Paramount Pictures
Headquarters
Area served
Worldwide
Productsfilms
ParentCBS Inc.

CBS was also a partner in TriStar Pictures, which started as a joint venture with Columbia Pictures (owned then by The Coca-Cola Company), and Time, Inc.'s HBO. CBS was an owner in TriStar from the start in 1982 to 1985.[1][2]

History

CBS began its theatrical films operation in 1979, headed by Donald March, and turned the operation into the separate CBS Theatrical Films division in 1980.[3] In March 1980, the unit was promoted to group level, same as the broadcast and records groups, as CBS Theatrical Films Group with Michael Levy as group president reporting directly to CBS president Thomas H. Wyman.[4] Before 1985, Self was president of production.[5] None of its releases were commercial successes.[6]

In December 1984, it was merged with the CBS Worldwide Enterprises branch to form CBS Productions (unrelated to the later production company of the same name).[7]

Closure

Several factors contributed to the closure of CBS Theatrical Films. As a so-called boutique, it was disadvantaged because it was usually only offered left over films after the major studios had selected the more likely commercial successes. Television movies did better in the ratings than theater films already released via cable and video. With additional startup boutiques, the market was overcrowded causing box office strain at the same time movie production costs doubled to $10 million with marketing matching that level. Another factor was that as a boutique, CBS Theatrical Films did not have a distribution system, so had to release its films through major studios, which sometimes resulted in disadvantageous release dates.[6] CBS announced CBS Theatrical Films's closure in November 1985.[6] The Challenge and their final production The Lightship were released through Embassy Pictures and Castle Hill Productions respectively. Today, Paramount Pictures owns the rights to the library, with certain films licensed to Kino Lorber.
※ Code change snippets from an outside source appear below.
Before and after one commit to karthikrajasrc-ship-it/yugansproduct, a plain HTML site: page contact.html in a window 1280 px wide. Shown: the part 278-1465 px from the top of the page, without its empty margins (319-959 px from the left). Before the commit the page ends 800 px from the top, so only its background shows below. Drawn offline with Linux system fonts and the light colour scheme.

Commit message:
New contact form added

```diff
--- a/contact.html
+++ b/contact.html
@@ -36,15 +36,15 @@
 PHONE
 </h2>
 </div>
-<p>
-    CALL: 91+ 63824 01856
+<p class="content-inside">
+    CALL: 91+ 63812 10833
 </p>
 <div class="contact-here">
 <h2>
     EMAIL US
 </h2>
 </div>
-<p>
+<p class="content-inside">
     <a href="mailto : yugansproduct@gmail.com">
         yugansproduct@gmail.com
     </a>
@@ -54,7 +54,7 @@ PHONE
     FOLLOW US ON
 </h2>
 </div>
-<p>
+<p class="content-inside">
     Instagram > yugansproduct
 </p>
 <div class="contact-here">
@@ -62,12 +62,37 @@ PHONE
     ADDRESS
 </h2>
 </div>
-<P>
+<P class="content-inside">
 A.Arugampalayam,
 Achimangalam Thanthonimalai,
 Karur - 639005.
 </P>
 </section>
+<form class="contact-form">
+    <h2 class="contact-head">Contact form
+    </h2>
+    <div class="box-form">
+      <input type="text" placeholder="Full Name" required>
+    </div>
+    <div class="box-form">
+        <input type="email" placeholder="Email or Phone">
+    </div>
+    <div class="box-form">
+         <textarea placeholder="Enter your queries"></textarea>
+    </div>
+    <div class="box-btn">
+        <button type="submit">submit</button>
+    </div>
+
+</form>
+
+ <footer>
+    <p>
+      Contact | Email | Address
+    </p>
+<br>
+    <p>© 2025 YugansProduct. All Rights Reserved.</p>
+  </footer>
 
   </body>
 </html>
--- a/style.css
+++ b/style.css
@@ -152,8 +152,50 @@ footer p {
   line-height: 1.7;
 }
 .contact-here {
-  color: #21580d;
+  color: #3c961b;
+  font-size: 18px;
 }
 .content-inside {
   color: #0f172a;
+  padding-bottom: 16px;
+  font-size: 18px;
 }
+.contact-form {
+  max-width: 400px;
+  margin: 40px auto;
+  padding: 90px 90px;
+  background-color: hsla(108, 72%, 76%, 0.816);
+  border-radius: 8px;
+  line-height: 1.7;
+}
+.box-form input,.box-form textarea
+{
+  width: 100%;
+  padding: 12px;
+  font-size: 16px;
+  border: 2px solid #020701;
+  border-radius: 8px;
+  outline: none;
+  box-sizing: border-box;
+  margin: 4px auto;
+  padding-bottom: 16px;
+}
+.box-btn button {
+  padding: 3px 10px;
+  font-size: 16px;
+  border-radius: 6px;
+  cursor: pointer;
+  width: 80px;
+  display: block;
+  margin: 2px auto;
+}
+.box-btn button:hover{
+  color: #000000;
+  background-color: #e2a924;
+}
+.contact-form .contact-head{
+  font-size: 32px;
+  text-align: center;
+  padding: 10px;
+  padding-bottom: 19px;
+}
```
Films

External links

References

  1. ^ Lumenick, Lou (May 16, 2009). "CBS And Theatrical Films: If At First You Don't Succeed..." NY Post.com. Retrieved 27 July 2012.
  2. ^ "CBS Sells Stake In Tri-Star Inc". The New York Times. Associated Press. 16 November 1985.
  3. ^ "CBS turns theatrical films operations into division". The Wall Street Journal. 1980-12-02.
  4. ^ Curran, Trisha (June 28, 1981). "CBS Wants to Star In the Movies--As One of the Major Film Producers". The New York Times. Retrieved October 5, 2017.
  5. ^ Barnes, Mike (November 18, 2010). "Former Producer, Fox TV Exec William Self Dies". Hollywood Reporter. Retrieved September 9, 2016.
  6. ^ a b c Harmetz, Aljean (November 23, 1985). "Abc, Cbs Drop Movie Interests". Orlando Sentinel.
  7. ^ "CBS structures new marketing unit" (PDF). Broadcasting. 1984-12-17. Retrieved 2021-07-30.